START Recorded information
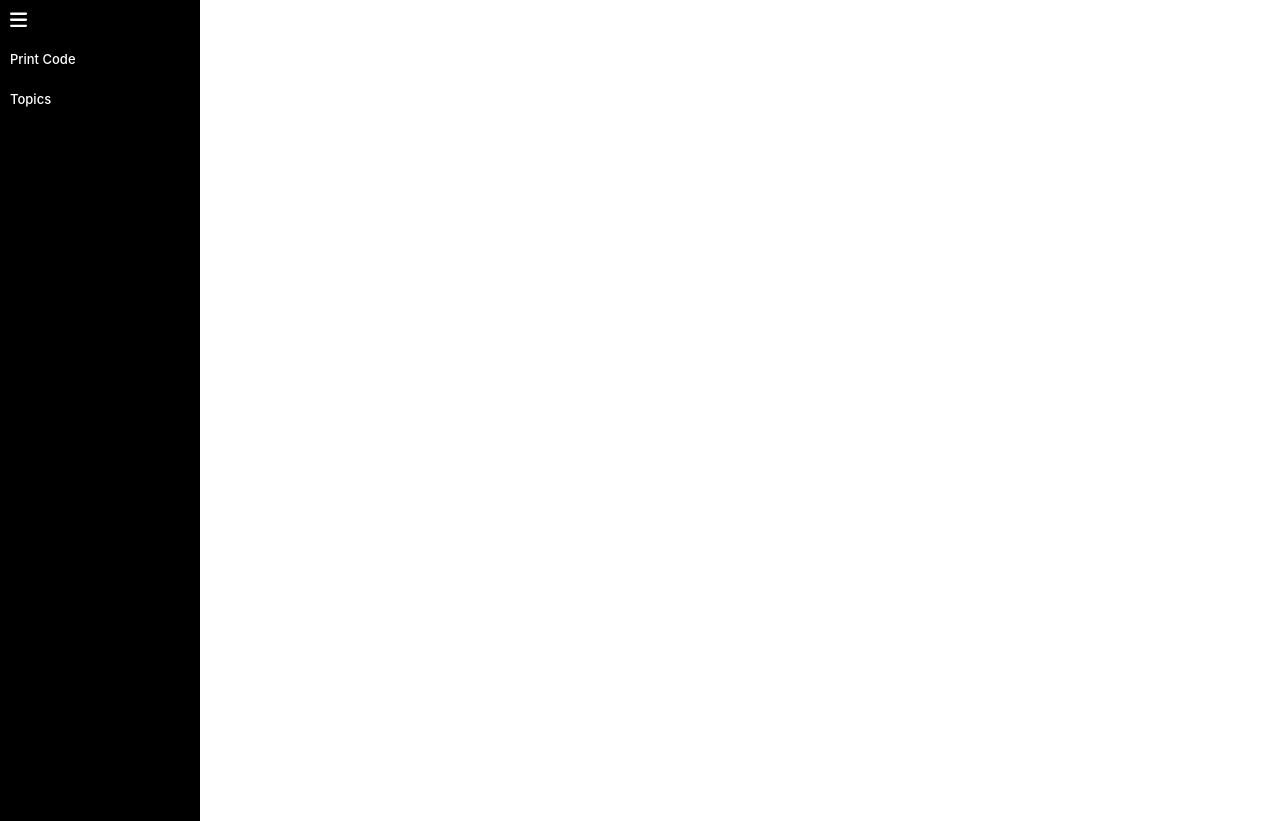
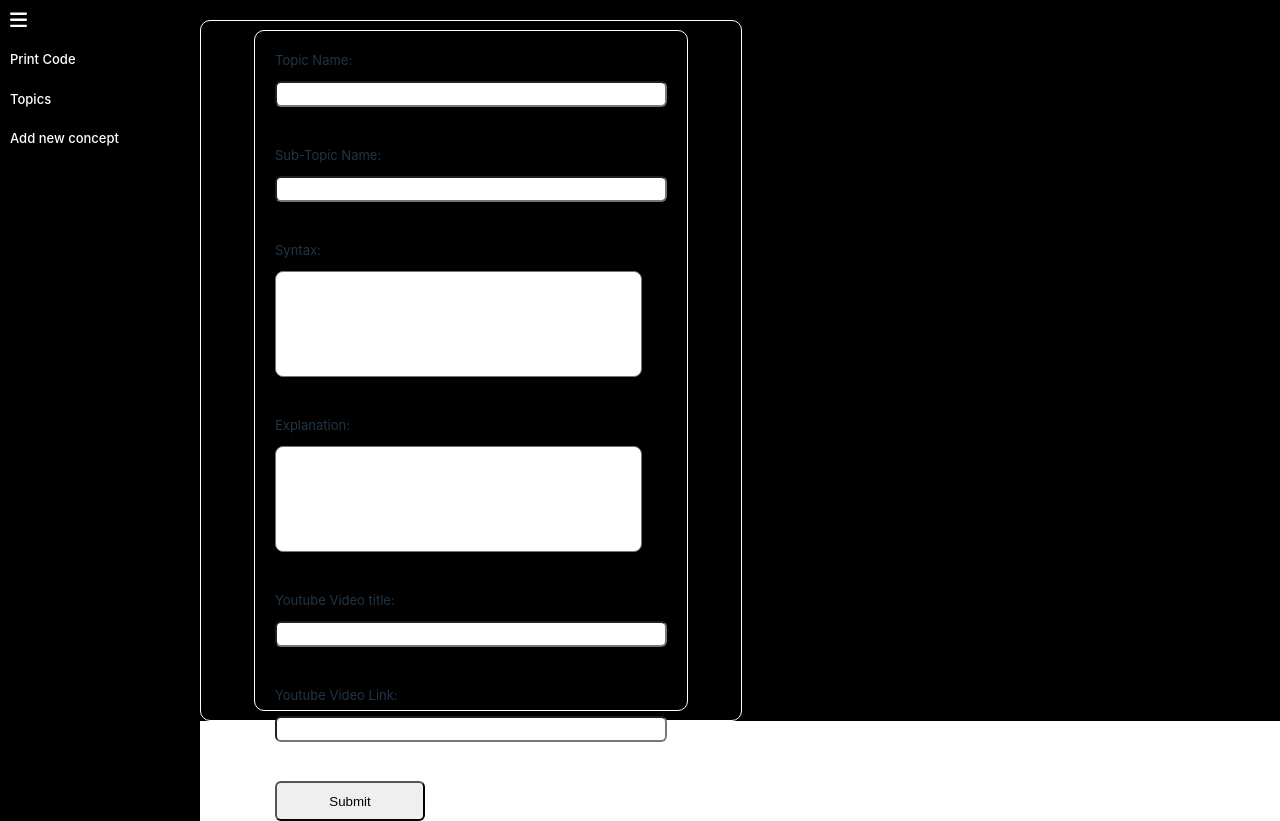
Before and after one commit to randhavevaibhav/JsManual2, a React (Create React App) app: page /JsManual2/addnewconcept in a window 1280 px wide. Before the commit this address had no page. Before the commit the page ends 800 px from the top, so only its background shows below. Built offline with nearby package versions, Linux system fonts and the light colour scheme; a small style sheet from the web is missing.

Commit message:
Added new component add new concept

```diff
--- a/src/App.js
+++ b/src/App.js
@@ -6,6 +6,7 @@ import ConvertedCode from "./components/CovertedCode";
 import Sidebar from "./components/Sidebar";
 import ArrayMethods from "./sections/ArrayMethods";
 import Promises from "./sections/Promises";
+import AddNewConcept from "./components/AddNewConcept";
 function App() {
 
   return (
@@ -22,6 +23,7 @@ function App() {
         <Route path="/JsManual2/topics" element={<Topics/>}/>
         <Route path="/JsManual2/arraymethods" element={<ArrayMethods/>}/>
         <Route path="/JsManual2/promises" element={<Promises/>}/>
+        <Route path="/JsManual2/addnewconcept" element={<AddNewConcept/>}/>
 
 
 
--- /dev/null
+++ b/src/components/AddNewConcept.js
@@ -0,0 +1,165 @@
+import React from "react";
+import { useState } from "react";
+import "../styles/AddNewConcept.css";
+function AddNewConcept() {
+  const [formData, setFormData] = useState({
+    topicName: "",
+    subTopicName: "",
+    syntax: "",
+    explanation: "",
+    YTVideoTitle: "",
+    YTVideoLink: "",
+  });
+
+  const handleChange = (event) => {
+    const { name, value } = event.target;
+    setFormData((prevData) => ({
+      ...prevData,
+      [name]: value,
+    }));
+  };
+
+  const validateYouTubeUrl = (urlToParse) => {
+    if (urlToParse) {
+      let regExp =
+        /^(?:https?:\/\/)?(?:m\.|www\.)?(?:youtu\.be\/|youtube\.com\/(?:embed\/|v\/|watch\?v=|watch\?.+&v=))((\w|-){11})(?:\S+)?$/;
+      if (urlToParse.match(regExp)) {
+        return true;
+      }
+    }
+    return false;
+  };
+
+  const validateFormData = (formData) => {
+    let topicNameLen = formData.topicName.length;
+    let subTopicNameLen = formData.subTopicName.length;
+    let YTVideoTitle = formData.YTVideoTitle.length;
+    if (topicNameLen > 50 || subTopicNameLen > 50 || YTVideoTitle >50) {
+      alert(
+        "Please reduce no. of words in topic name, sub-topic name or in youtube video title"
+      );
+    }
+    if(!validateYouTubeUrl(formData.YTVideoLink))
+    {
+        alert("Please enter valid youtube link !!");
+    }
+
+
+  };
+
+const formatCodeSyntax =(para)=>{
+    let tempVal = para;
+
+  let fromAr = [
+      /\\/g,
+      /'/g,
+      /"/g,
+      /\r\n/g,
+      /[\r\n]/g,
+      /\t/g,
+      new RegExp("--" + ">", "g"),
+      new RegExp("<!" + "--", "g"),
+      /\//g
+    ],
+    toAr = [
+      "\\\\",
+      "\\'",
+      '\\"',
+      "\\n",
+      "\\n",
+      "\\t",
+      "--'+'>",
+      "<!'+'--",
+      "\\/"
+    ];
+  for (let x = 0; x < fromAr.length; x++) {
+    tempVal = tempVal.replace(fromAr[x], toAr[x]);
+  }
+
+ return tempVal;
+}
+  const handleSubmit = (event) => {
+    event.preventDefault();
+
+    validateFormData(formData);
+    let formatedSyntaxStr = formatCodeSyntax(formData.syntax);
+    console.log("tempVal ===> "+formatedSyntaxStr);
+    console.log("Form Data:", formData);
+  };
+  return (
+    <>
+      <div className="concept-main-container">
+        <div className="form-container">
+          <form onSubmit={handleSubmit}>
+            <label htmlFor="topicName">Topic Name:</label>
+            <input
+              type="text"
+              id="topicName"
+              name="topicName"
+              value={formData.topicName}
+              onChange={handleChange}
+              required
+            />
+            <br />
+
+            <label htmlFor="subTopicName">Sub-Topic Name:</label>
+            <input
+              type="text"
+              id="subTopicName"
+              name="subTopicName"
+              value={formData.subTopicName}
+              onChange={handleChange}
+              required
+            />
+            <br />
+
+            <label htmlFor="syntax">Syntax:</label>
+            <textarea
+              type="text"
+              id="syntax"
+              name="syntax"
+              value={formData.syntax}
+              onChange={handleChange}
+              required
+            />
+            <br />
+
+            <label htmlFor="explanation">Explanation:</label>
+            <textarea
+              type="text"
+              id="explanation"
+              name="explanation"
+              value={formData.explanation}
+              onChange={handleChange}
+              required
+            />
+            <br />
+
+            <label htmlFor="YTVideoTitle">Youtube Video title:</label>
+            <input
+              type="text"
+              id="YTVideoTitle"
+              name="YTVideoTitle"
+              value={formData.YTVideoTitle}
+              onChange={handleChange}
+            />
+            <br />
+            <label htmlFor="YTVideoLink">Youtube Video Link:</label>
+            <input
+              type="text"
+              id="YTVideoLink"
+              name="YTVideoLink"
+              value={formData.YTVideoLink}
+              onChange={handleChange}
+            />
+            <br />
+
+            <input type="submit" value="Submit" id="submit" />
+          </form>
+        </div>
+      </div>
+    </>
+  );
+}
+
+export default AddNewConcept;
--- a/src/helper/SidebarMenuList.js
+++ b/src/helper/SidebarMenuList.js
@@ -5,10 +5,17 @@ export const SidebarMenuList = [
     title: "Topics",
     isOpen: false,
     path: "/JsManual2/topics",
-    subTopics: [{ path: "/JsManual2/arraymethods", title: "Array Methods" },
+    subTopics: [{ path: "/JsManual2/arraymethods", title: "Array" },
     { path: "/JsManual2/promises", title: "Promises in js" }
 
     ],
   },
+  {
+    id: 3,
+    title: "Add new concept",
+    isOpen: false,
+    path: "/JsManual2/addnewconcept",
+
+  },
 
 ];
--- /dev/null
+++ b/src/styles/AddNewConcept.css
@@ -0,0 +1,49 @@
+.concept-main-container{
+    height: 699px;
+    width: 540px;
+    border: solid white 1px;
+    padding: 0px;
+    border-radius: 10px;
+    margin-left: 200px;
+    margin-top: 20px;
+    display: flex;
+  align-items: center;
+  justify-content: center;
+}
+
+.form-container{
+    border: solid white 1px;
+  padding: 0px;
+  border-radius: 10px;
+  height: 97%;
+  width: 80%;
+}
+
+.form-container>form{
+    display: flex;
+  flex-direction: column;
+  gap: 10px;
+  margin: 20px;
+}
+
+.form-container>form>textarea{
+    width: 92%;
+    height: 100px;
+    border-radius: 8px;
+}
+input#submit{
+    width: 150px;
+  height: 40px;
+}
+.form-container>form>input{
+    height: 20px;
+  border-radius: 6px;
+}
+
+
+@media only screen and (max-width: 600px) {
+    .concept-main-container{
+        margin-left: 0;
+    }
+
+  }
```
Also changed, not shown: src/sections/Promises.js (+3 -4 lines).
END Recorded information
START Recorded information
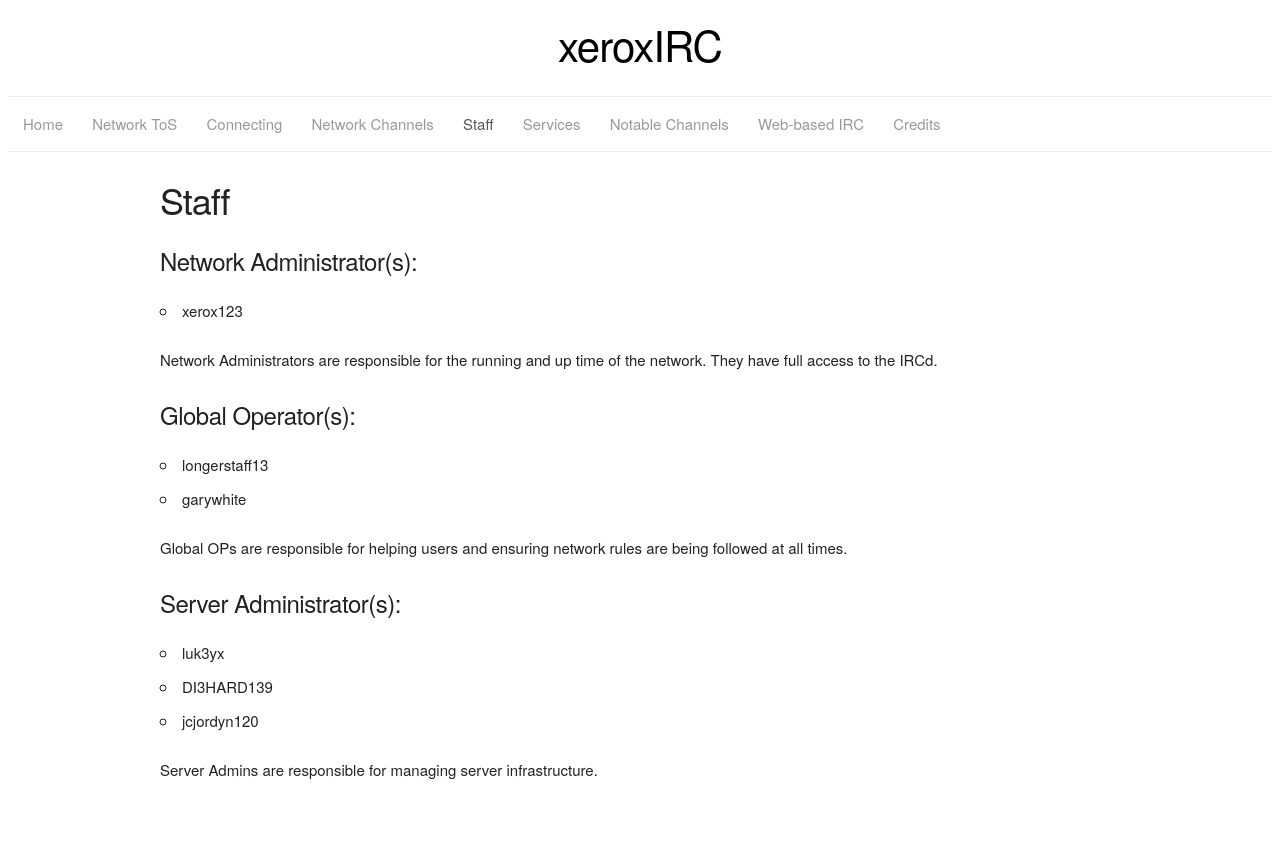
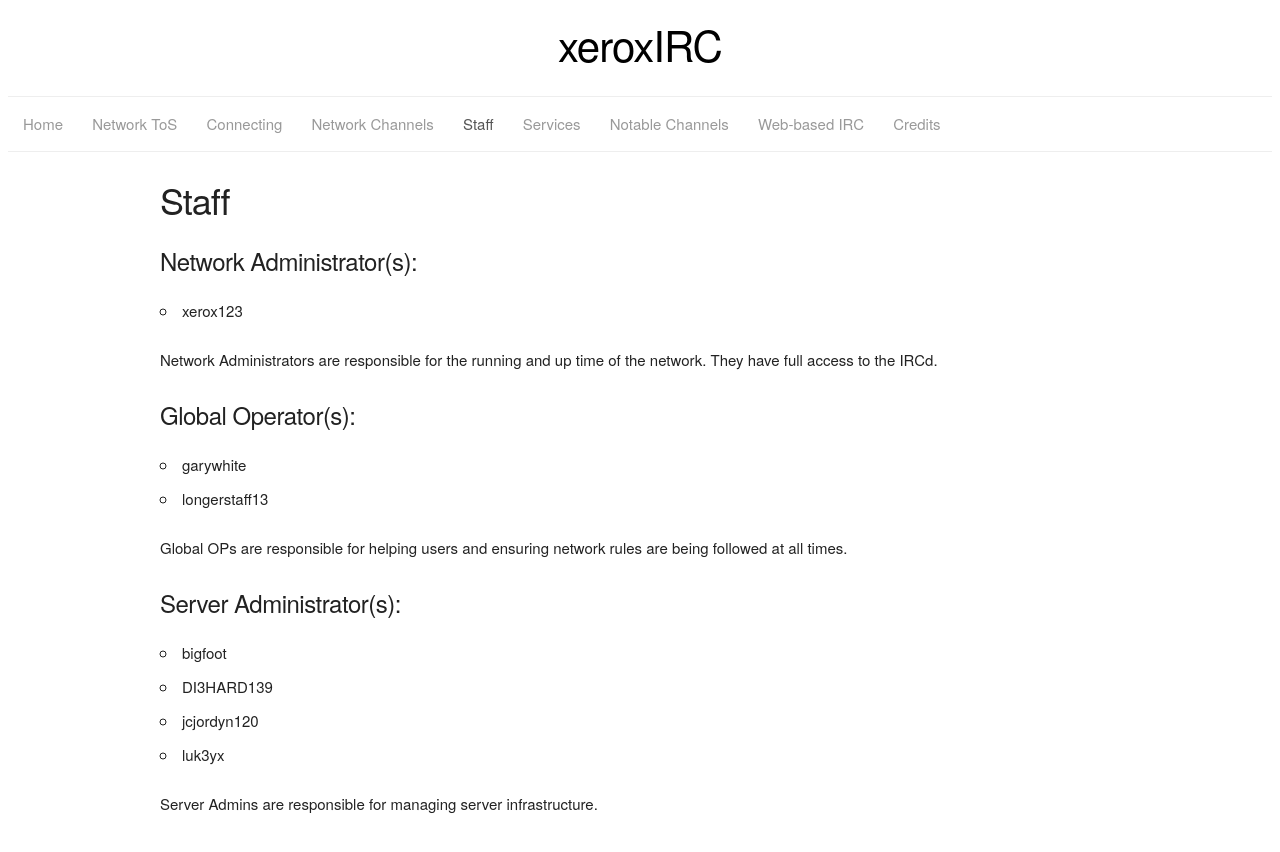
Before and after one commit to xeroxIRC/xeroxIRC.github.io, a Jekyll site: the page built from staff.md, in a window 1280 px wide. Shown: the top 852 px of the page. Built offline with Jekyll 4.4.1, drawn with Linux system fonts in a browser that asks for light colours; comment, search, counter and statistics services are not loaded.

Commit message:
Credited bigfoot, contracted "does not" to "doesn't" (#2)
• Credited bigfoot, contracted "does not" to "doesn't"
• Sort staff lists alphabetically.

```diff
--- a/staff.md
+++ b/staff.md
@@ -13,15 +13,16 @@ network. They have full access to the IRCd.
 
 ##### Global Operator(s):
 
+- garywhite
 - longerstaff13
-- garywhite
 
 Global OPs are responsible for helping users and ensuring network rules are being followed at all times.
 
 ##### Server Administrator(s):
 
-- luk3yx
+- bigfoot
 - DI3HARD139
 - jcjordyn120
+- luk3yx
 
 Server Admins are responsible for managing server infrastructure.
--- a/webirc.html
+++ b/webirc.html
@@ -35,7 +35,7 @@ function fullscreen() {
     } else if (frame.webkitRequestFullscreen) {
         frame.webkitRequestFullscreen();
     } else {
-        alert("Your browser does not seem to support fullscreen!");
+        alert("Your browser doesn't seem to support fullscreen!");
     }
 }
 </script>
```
END Recorded information
START Recorded information
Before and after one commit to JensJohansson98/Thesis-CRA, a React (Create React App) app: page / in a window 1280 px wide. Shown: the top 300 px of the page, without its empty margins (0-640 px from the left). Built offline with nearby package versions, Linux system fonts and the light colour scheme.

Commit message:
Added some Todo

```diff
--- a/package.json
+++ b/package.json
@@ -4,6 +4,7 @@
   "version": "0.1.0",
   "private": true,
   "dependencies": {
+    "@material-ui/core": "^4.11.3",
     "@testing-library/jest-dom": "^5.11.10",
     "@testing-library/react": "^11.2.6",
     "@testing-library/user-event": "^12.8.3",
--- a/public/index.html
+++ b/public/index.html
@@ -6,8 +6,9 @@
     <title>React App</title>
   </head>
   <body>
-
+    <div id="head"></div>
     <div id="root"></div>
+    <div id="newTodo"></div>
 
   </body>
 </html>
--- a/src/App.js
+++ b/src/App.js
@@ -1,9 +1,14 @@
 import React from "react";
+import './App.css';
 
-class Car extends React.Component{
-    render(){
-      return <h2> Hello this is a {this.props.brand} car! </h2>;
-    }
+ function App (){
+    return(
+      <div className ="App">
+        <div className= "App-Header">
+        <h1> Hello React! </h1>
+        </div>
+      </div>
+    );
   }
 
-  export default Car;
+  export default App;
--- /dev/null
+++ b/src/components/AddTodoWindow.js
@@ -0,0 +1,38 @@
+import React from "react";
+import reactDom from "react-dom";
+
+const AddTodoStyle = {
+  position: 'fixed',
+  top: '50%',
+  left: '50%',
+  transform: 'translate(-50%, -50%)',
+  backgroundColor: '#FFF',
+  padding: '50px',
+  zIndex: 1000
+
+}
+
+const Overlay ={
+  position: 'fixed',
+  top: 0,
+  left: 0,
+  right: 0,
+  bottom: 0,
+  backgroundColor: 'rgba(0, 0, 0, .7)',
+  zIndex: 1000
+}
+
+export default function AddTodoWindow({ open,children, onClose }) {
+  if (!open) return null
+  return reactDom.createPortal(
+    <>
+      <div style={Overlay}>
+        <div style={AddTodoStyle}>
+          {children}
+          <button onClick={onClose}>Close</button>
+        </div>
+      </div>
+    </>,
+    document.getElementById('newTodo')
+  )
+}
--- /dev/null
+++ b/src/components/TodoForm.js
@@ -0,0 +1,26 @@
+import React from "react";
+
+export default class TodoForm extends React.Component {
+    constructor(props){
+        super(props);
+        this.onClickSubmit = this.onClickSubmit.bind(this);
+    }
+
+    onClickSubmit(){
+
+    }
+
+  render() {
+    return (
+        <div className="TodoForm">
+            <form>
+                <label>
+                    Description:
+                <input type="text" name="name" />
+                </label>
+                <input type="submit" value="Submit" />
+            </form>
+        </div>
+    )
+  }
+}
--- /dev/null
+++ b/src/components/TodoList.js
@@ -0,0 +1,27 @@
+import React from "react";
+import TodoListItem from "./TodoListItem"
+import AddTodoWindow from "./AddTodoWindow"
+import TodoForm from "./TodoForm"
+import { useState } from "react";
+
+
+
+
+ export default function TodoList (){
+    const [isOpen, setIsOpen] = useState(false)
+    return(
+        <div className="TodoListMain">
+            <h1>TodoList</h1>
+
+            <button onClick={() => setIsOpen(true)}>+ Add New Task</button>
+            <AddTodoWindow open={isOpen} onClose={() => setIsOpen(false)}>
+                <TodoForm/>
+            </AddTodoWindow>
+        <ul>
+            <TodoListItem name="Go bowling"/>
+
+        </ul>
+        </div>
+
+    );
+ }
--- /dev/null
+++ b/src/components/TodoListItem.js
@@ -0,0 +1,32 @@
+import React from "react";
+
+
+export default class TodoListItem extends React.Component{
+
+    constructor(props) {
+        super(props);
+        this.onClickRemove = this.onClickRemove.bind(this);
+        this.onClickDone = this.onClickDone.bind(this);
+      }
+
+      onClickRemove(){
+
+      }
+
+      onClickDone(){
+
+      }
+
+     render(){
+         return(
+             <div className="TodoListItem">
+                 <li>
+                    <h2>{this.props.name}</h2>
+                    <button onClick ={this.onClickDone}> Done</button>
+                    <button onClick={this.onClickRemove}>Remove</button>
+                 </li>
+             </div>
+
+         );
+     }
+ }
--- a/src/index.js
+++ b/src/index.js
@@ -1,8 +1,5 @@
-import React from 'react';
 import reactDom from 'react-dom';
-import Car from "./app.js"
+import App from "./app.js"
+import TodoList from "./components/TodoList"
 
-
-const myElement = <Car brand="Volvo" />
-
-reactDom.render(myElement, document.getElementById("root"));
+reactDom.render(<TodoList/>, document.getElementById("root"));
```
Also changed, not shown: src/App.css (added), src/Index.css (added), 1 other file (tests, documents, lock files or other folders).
END Recorded information
### Action item:
Search the material above for the word "this", then copy each line that holds it.

### Problem solution:
Before and after one commit to randhavevaibhav/JsManual2, a React (Create React App) app: page /JsManual2/addnewconcept in a window 1280 px wide. Before the commit this address had no page. Before the commit the page ends 800 px from the top, so only its background shows below. Built offline with nearby package versions, Linux system fonts and the light colour scheme; a small style sheet from the web is missing.
-      return <h2> Hello this is a {this.props.brand} car! </h2>;
+        this.onClickSubmit = this.onClickSubmit.bind(this);
+        this.onClickRemove = this.onClickRemove.bind(this);
+        this.onClickDone = this.onClickDone.bind(this);
+                    <h2>{this.props.name}</h2>
+                    <button onClick ={this.onClickDone}> Done</button>
+                    <button onClick={this.onClickRemove}>Remove</button>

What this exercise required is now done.